It is happening here too

The blog has been reading the neurosurgeon, Henry Marsh’s, two books – Do No Harm and A Life In Brain Surgery – which the blog’s friend John Spitzer lent it. The descriptions of actual brain surgery are not for the squeamish and nor are the descriptions of the gradual destruction of the UK National Health Service.

Marsh writes: “governments fear that putting up taxes or insurance premiums (the latter not a hassle for Australia’s conservative governments) will lose them the next election. So instead…a small fortune is spent on management consultants who subscribe to the ideology that marketization, computers and the profit motive will somehow solve the problem. The talk is all of greater efficiency, reconfiguring, downsizing, outsourcing and better management. It is a game of musical chairs where…the music is constantly being changed but not the number of chairs. The politicians seem unable to admit to the public that the health-care system is running out of money, I fear the NHS, a triumph of decency and social justice, will be destroyed by this dishonesty. The wealthy will grab the chairs and the poor will have to doss out on the floor.”

Ironically, as regular Private Eye reading indicates, much of the money would be there if it hadn’t been wasted on re-organisations and disastrous IT projects.
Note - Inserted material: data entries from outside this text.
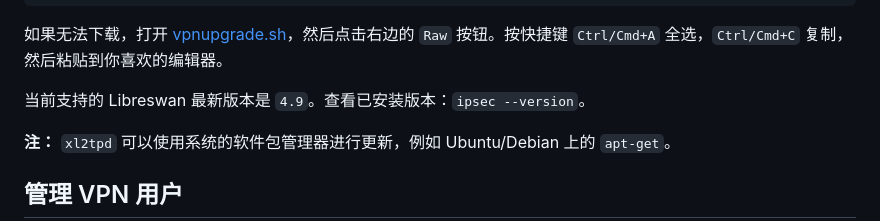
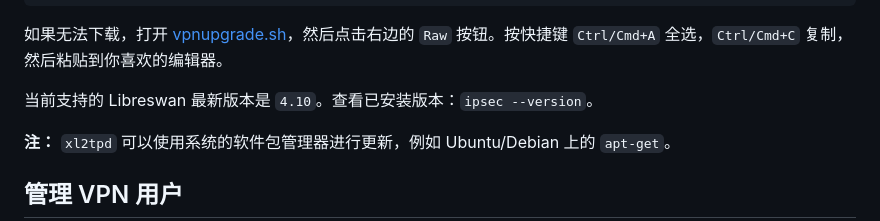
Before and after one commit to hwdsl2/setup-ipsec-vpn, a Markdown page: README-zh.md, the part around the change. Drawn GitHub-style; folded sections open.

```diff
--- a/README-zh.md
+++ b/README-zh.md
@@ -315,7 +315,7 @@ https://gitlab.com/hwdsl2/setup-ipsec-vpn/-/raw/master/extras/vpnupgrade.sh
 如果无法下载，打开 [vpnupgrade.sh](extras/vpnupgrade.sh)，然后点击右边的 `Raw` 按钮。按快捷键 `Ctrl/Cmd+A` 全选，`Ctrl/Cmd+C` 复制，然后粘贴到你喜欢的编辑器。
 </details>
 
-当前支持的 Libreswan 最新版本是 `4.9`。查看已安装版本：`ipsec --version`。
+当前支持的 Libreswan 最新版本是 `4.10`。查看已安装版本：`ipsec --version`。
 
 **注：** `xl2tpd` 可以使用系统的软件包管理器进行更新，例如 Ubuntu/Debian 上的 `apt-get`。
 
```
Also changed, not shown: README.md (+1 -1 lines).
Moreover, the same destructive forces are undermining not only UK and Australian health systems but also a wide range of other services (of which more in Miscellany Part 2 in a week or so).

Christmas trees

For many years the blog has always believed the claim that Christmas trees were introduced to the UK (and thus ultimately to us) by Prince Albert (husband of Queen Victoria and demon lover). Yet apparently it was Queen Charlotte (wife of George III) who introduced the Christmas tree to Windsor Castle in 1800. A useful bit of knowledge for some future trivia quiz if nothing else.